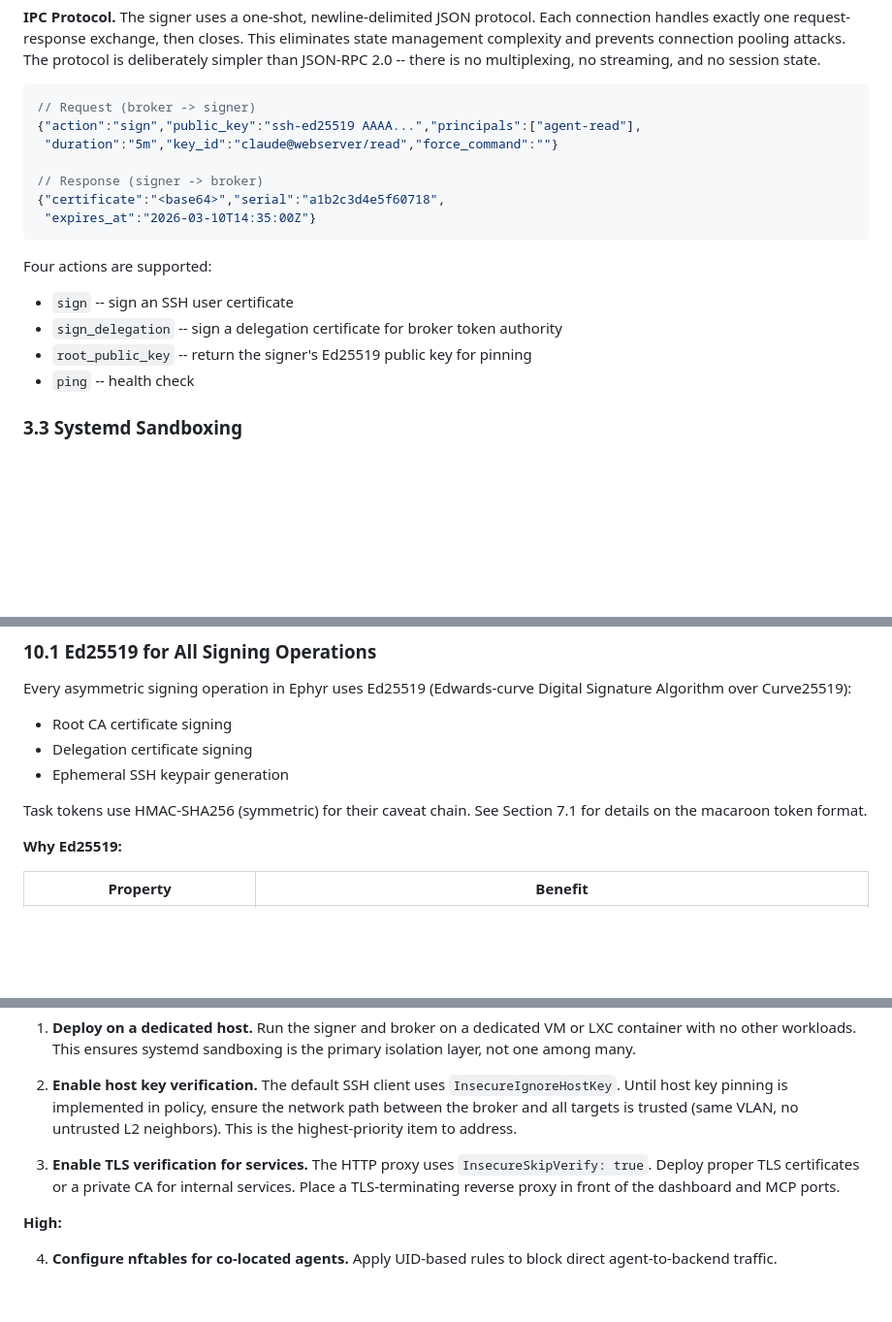
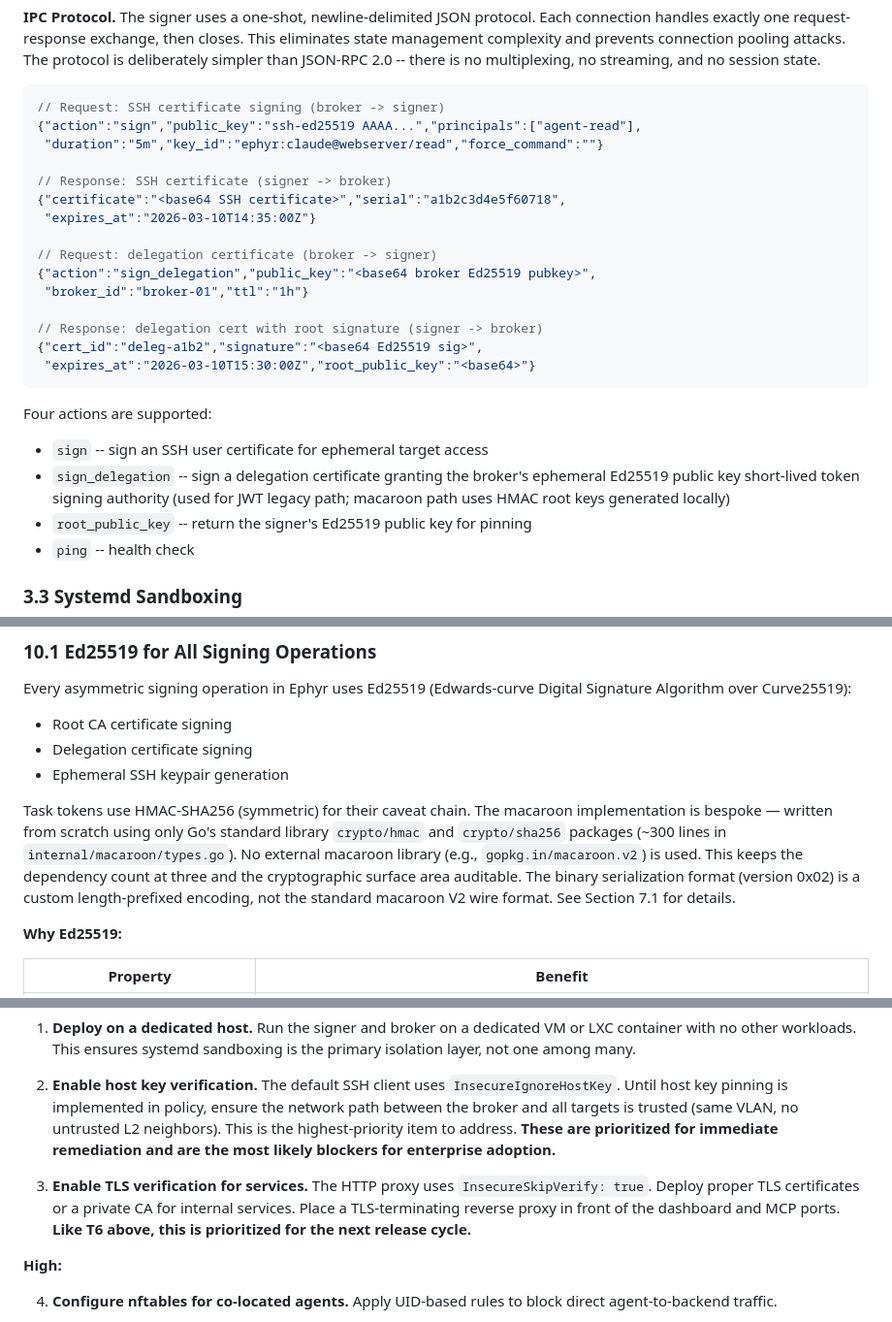
Before and after one commit to EphyrAI/Ephyr, a Markdown page: docs/whitepaper-security.md, 3 parts joined by grey strips. Shown at 97% size. Rendered like a GitHub page; blank space fills up the shorter version.

Commit message:
Address security whitepaper review feedback
- Explicitly state macaroon implementation is bespoke (pure stdlib
  crypto/hmac + crypto/sha256, ~300 lines), not gopkg.in/macaroon.v2
- Clarify IPC protocol examples: show both sign (SSH certs) and
  sign_delegation (broker Ed25519 pubkey) request/response formats
- Add enterprise remediation priority note to InsecureIgnoreHostKey
  (T6) and InsecureSkipVerify (T7) — flagged as most likely blockers
  for enterprise adoption, prioritized for next release

````diff
--- a/docs/whitepaper-security.md
+++ b/docs/whitepaper-security.md
@@ -341,18 +341,26 @@ attacks. The protocol is deliberately simpler than JSON-RPC 2.0 -- there is
 no multiplexing, no streaming, and no session state.
 
 ```json
-// Request (broker -> signer)
+// Request: SSH certificate signing (broker -> signer)
 {"action":"sign","public_key":"ssh-ed25519 AAAA...","principals":["agent-read"],
- "duration":"5m","key_id":"claude@webserver/read","force_command":""}
-
-// Response (signer -> broker)
-{"certificate":"<base64>","serial":"a1b2c3d4e5f60718",
+ "duration":"5m","key_id":"ephyr:claude@webserver/read","force_command":""}
+
+// Response: SSH certificate (signer -> broker)
+{"certificate":"<base64 SSH certificate>","serial":"a1b2c3d4e5f60718",
  "expires_at":"2026-03-10T14:35:00Z"}
+
+// Request: delegation certificate (broker -> signer)
+{"action":"sign_delegation","public_key":"<base64 broker Ed25519 pubkey>",
+ "broker_id":"broker-01","ttl":"1h"}
+
+// Response: delegation cert with root signature (signer -> broker)
+{"cert_id":"deleg-a1b2","signature":"<base64 Ed25519 sig>",
+ "expires_at":"2026-03-10T15:30:00Z","root_public_key":"<base64>"}
 ```
 
 Four actions are supported:
-- `sign` -- sign an SSH user certificate
-- `sign_delegation` -- sign a delegation certificate for broker token authority
+- `sign` -- sign an SSH user certificate for ephemeral target access
+- `sign_delegation` -- sign a delegation certificate granting the broker's ephemeral Ed25519 public key short-lived token signing authority (used for JWT legacy path; macaroon path uses HMAC root keys generated locally)
 - `root_public_key` -- return the signer's Ed25519 public key for pinning
 - `ping` -- health check
 
@@ -1502,8 +1510,15 @@ Digital Signature Algorithm over Curve25519):
 - Delegation certificate signing
 - Ephemeral SSH keypair generation
 
-Task tokens use HMAC-SHA256 (symmetric) for their caveat chain. See
-Section 7.1 for details on the macaroon token format.
+Task tokens use HMAC-SHA256 (symmetric) for their caveat chain. The
+macaroon implementation is bespoke — written from scratch using only
+Go's standard library `crypto/hmac` and `crypto/sha256` packages (~300
+lines in `internal/macaroon/types.go`). No external macaroon library
+(e.g., `gopkg.in/macaroon.v2`) is used. This keeps the dependency
+count at three and the cryptographic surface area auditable. The binary
+serialization format (version 0x02) is a custom length-prefixed
+encoding, not the standard macaroon V2 wire format. See Section 7.1
+for details.
 
 **Why Ed25519:**
 
@@ -1767,12 +1782,15 @@ Ordered by impact:
    `InsecureIgnoreHostKey`. Until host key pinning is implemented in
    policy, ensure the network path between the broker and all targets
    is trusted (same VLAN, no untrusted L2 neighbors). This is the
-   highest-priority item to address.
+   highest-priority item to address. **These are prioritized for
+   immediate remediation and are the most likely blockers for
+   enterprise adoption.**
 
 3. **Enable TLS verification for services.** The HTTP proxy uses
    `InsecureSkipVerify: true`. Deploy proper TLS certificates or a
    private CA for internal services. Place a TLS-terminating reverse
-   proxy in front of the dashboard and MCP ports.
+   proxy in front of the dashboard and MCP ports. **Like T6 above,
+   this is prioritized for the next release cycle.**
 
 **High:**
 
````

What is needed>
Please restate each entry exactly, but drop any picture it holds.

Exercise answer>
Before and after one commit to EphyrAI/Ephyr, a Markdown page: docs/whitepaper-security.md, 3 parts joined by grey strips. Shown at 97% size. Rendered like a GitHub page; blank space fills up the shorter version.

Commit message:
Address security whitepaper review feedback
- Explicitly state macaroon implementation is bespoke (pure stdlib
  crypto/hmac + crypto/sha256, ~300 lines), not gopkg.in/macaroon.v2
- Clarify IPC protocol examples: show both sign (SSH certs) and
  sign_delegation (broker Ed25519 pubkey) request/response formats
- Add enterprise remediation priority note to InsecureIgnoreHostKey
  (T6) and InsecureSkipVerify (T7) — flagged as most likely blockers
  for enterprise adoption, prioritized for next release

````diff
--- a/docs/whitepaper-security.md
+++ b/docs/whitepaper-security.md
@@ -341,18 +341,26 @@ attacks. The protocol is deliberately simpler than JSON-RPC 2.0 -- there is
 no multiplexing, no streaming, and no session state.
 
 ```json
-// Request (broker -> signer)
+// Request: SSH certificate signing (broker -> signer)
 {"action":"sign","public_key":"ssh-ed25519 AAAA...","principals":["agent-read"],
- "duration":"5m","key_id":"claude@webserver/read","force_command":""}
-
-// Response (signer -> broker)
-{"certificate":"<base64>","serial":"a1b2c3d4e5f60718",
+ "duration":"5m","key_id":"ephyr:claude@webserver/read","force_command":""}
+
+// Response: SSH certificate (signer -> broker)
+{"certificate":"<base64 SSH certificate>","serial":"a1b2c3d4e5f60718",
  "expires_at":"2026-03-10T14:35:00Z"}
+
+// Request: delegation certificate (broker -> signer)
+{"action":"sign_delegation","public_key":"<base64 broker Ed25519 pubkey>",
+ "broker_id":"broker-01","ttl":"1h"}
+
+// Response: delegation cert with root signature (signer -> broker)
+{"cert_id":"deleg-a1b2","signature":"<base64 Ed25519 sig>",
+ "expires_at":"2026-03-10T15:30:00Z","root_public_key":"<base64>"}
 ```
 
 Four actions are supported:
-- `sign` -- sign an SSH user certificate
-- `sign_delegation` -- sign a delegation certificate for broker token authority
+- `sign` -- sign an SSH user certificate for ephemeral target access
+- `sign_delegation` -- sign a delegation certificate granting the broker's ephemeral Ed25519 public key short-lived token signing authority (used for JWT legacy path; macaroon path uses HMAC root keys generated locally)
 - `root_public_key` -- return the signer's Ed25519 public key for pinning
 - `ping` -- health check
 
@@ -1502,8 +1510,15 @@ Digital Signature Algorithm over Curve25519):
 - Delegation certificate signing
 - Ephemeral SSH keypair generation
 
-Task tokens use HMAC-SHA256 (symmetric) for their caveat chain. See
-Section 7.1 for details on the macaroon token format.
+Task tokens use HMAC-SHA256 (symmetric) for their caveat chain. The
+macaroon implementation is bespoke — written from scratch using only
+Go's standard library `crypto/hmac` and `crypto/sha256` packages (~300
+lines in `internal/macaroon/types.go`). No external macaroon library
+(e.g., `gopkg.in/macaroon.v2`) is used. This keeps the dependency
+count at three and the cryptographic surface area auditable. The binary
+serialization format (version 0x02) is a custom length-prefixed
+encoding, not the standard macaroon V2 wire format. See Section 7.1
+for details.
 
 **Why Ed25519:**
 
@@ -1767,12 +1782,15 @@ Ordered by impact:
    `InsecureIgnoreHostKey`. Until host key pinning is implemented in
    policy, ensure the network path between the broker and all targets
    is trusted (same VLAN, no untrusted L2 neighbors). This is the
-   highest-priority item to address.
+   highest-priority item to address. **These are prioritized for
+   immediate remediation and are the most likely blockers for
+   enterprise adoption.**
 
 3. **Enable TLS verification for services.** The HTTP proxy uses
    `InsecureSkipVerify: true`. Deploy proper TLS certificates or a
    private CA for internal services. Place a TLS-terminating reverse
-   proxy in front of the dashboard and MCP ports.
+   proxy in front of the dashboard and MCP ports. **Like T6 above,
+   this is prioritized for the next release cycle.**
 
 **High:**
 
````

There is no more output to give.